Exercise goal
Report how many lines in the records below contain the word "DataFrame". Give only the number.

=== Begin Enclosure ===

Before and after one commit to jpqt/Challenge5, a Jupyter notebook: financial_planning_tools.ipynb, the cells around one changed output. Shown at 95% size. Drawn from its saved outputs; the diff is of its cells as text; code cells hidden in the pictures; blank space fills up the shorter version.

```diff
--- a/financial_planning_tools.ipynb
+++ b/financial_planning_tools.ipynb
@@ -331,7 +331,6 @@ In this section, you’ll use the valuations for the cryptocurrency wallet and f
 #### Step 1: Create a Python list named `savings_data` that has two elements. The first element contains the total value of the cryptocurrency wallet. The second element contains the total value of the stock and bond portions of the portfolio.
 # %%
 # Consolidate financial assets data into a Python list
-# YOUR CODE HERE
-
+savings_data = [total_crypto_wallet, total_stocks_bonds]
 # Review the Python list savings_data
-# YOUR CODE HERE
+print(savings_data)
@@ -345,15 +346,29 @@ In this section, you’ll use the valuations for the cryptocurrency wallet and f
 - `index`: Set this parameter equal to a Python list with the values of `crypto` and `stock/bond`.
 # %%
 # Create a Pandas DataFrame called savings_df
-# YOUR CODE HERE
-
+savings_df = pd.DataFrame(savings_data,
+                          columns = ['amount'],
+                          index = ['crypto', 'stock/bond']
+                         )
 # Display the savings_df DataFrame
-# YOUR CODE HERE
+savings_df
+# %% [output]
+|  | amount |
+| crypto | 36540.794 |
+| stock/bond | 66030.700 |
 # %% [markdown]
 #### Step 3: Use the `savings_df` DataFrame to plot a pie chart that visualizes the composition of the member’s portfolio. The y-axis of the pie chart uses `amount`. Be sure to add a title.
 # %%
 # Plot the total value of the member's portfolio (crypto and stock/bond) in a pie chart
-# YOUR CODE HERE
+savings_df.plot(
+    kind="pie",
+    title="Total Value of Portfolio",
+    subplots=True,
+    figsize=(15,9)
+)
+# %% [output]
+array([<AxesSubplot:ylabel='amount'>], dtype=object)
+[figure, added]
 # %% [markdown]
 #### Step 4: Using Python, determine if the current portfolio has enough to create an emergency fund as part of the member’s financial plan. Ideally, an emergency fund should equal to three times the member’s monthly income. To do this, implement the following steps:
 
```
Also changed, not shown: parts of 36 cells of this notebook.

=== End Enclosure ===

Solution to this task
4